Both men reveal an ongoing influence upon the other. In the later years, the author hints of a vilification of Jefferson to Adams in the mind of the popular press, yet the text itself implies otherwise, describing situations with a latent sympathy to the old comrades. Specifically, this paper will examine several key comparisons of the text which impart a moral description of Adams through ertain excesses of Jefferson.

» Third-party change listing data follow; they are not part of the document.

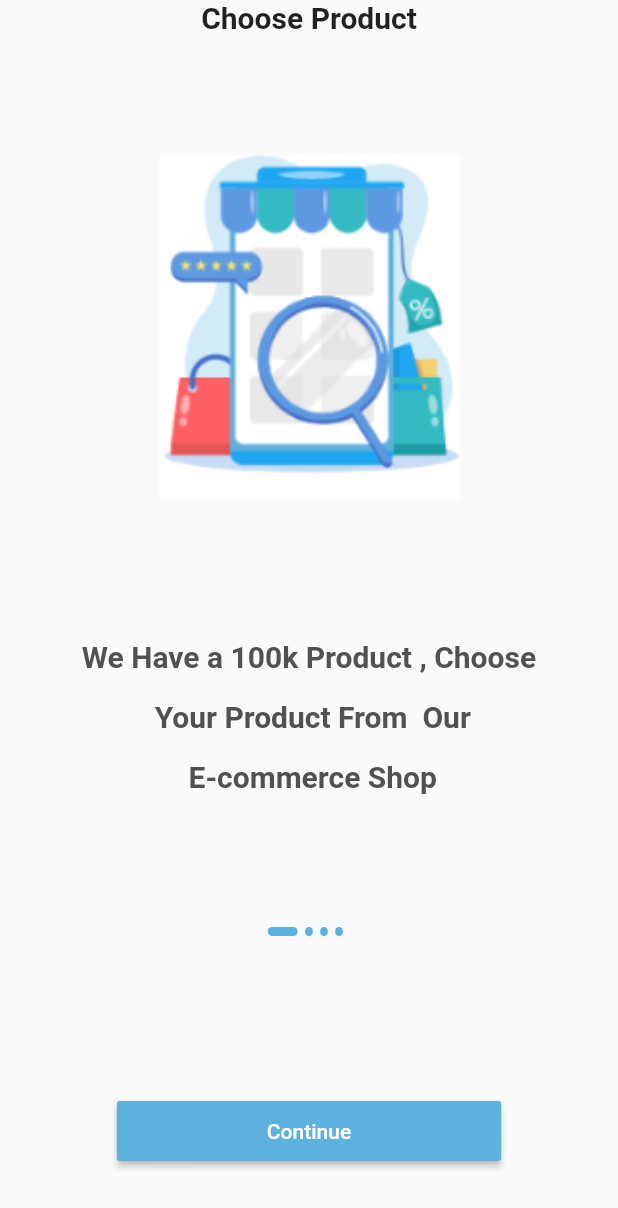
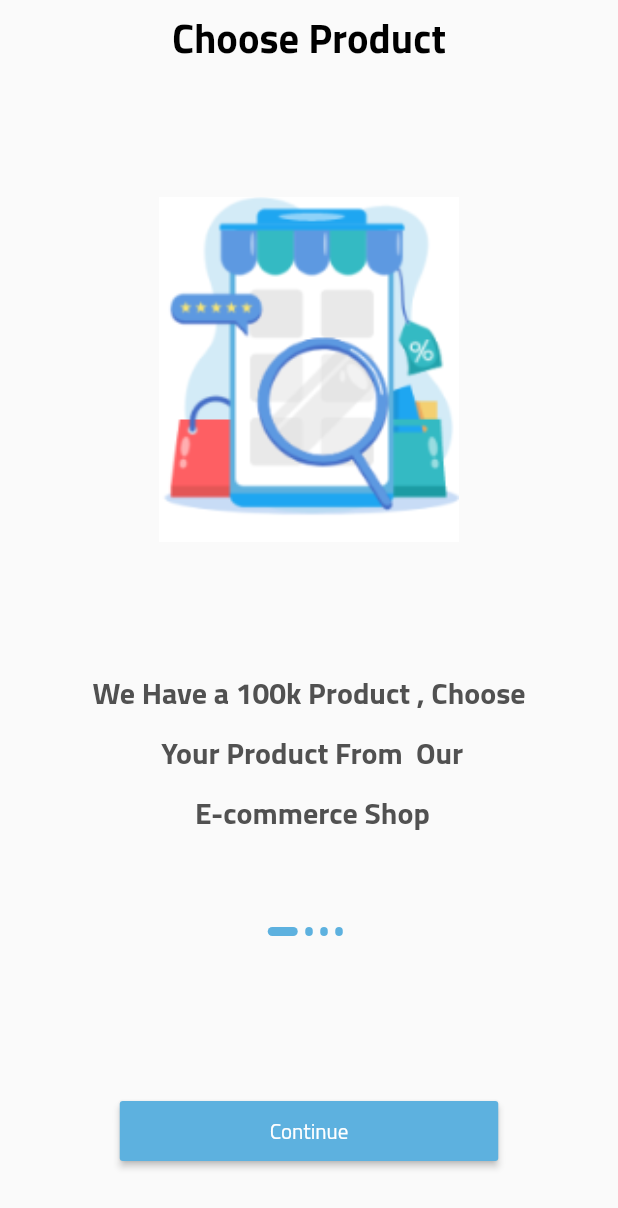
Before and after one commit to thekasho/storeapp, a Flutter app: the screen it shows after launch, on a phone screen of 412 x 824 dp. Shown: the top 1208 px of the screen. Run offline on Flutter 3.47's test engine with Material 2 defaults, Android fonts, the phone set to English and light mode, and no system bars; our stand-ins replace get; project files that could hold a hidden picture were left out.

Commit message:
updating TextTheme font family an font style

```diff
--- a/lib/core/constant/colors.dart
+++ b/lib/core/constant/colors.dart
@@ -2,5 +2,6 @@ import 'package:flutter/material.dart';
 
 class AppColor {
   static const Color grey = Color(0xff515151);
+  static const Color black = Color(0xff000000);
   static const Color primaryColor = Color(0xff5db1df);
 }
--- a/lib/main.dart
+++ b/lib/main.dart
@@ -1,5 +1,6 @@
 import 'package:flutter/material.dart';
 import 'package:get/get_navigation/src/root/get_material_app.dart';
+import 'package:storefull/core/constant/colors.dart';
 import 'package:storefull/veiw/screen/onboarding.dart';
 
 void main() {
@@ -14,6 +15,11 @@ class MyApp extends StatelessWidget {
       debugShowCheckedModeBanner: false,
       title: 'Flutter Demo',
       theme: ThemeData(
+        fontFamily: "Cairo",
+        textTheme: const TextTheme(
+          displayLarge: TextStyle(fontWeight: FontWeight.bold, fontSize: 27.0, color: AppColor.black),
+          bodyLarge: TextStyle(height: 2, color: AppColor.grey, fontWeight: FontWeight.bold, fontSize: 20.0,),
+        ),
         primaryColor: Colors.blue,
       ),
       home: const OnBoarding(),
--- a/lib/veiw/widget/onboarding/customslider.dart
+++ b/lib/veiw/widget/onboarding/customslider.dart
@@ -2,7 +2,6 @@ import 'package:flutter/material.dart';
 import 'package:get/get.dart';
 
 import '../../../controller/onboarding_controller.dart';
-import '../../../core/constant/colors.dart';
 import '../../../core/constant/imageasset.dart';
 import '../../../data/datasource/static/static.dart';
 
@@ -21,8 +20,7 @@ class CustomSliderOnBoardin extends GetView<OnBoardingControllerImp> {
         children: [
           Text(
             onBoardingList[i].title!,
-            style: const TextStyle(
-                fontWeight: FontWeight.bold, fontSize: 20.0),
+            style: Theme.of(context).textTheme.displayLarge,
           ),
           const SizedBox(height: 80),
           Image.asset(
@@ -38,12 +36,7 @@ class CustomSliderOnBoardin extends GetView<OnBoardingControllerImp> {
             child: Text(
               onBoardingList[i].body!,
               textAlign: TextAlign.center,
-              style: const TextStyle(
-                height: 2.0,
-                color: AppColor.grey,
-                fontWeight: FontWeight.bold,
-                fontSize: 20.0,
-              ),
+              style: Theme.of(context).textTheme.bodyLarge,
             ),
           ),
         ],
--- a/pubspec.yaml
+++ b/pubspec.yaml
@@ -61,3 +61,9 @@ flutter:
         - asset: assets/fonts/Cairo/Cairo-Regular.ttf
         - asset: assets/fonts/Cairo/Cairo-Bold.ttf
           weight: 700
+
+    - family: PlayfairDisplay
+      fonts:
+        - asset: assets/fonts/PlayfairDisplay/PlayfairDisplay-Regular.ttf
+        - asset: assets/fonts/PlayfairDisplay/PlayfairDisplay-Bold.ttf
+          weight: 700
```
Also changed, not shown: assets/fonts/PlayfairDisplay/PlayfairDisplay-Black.ttf (added), assets/fonts/PlayfairDisplay/PlayfairDisplay-BlackItalic.ttf (added), assets/fonts/PlayfairDisplay/PlayfairDisplay-Bold.ttf (added), assets/fonts/PlayfairDisplay/PlayfairDisplay-BoldItalic.ttf (added), assets/fonts/PlayfairDisplay/PlayfairDisplay-ExtraBold.ttf (added), assets/fonts/PlayfairDisplay/PlayfairDisplay-ExtraBoldItalic.ttf (added), assets/fonts/PlayfairDisplay/PlayfairDisplay-Italic.ttf (added), assets/fonts/PlayfairDisplay/PlayfairDisplay-Medium.ttf (added), assets/fonts/PlayfairDisplay/PlayfairDisplay-MediumItalic.ttf (added), assets/fonts/PlayfairDisplay/PlayfairDisplay-Regular.ttf (added), assets/fonts/PlayfairDisplay/PlayfairDisplay-SemiBold.ttf (added), assets/fonts/PlayfairDisplay/PlayfairDisplay-SemiBoldItalic.ttf (added).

Jefferson is first introduced at the gathering of the Second Continental Congress, an opportunity the author uses to make a physical comparison with Adams, for where Adams was "stout, Jefferson was lean Where Adams was bald, Jefferson had a full head of thick coppery hair" (111). McCullough lists a number of other comparisons, of which the two most important ones were Adams hailing from Massachusetts while Jefferson came from a financially well-off Virginian aristocracy, thus, while both were extremely practiced in law, "Jefferson had never relished the practice of law as Adams had, nor felt the financial need to keep at it." (114). Jefferson is portrayed as speaking very little at this Congress, being deferential to Adams in almost all matters, although the gentlemen in general held a mutual respect and admiration for the other. ...Show more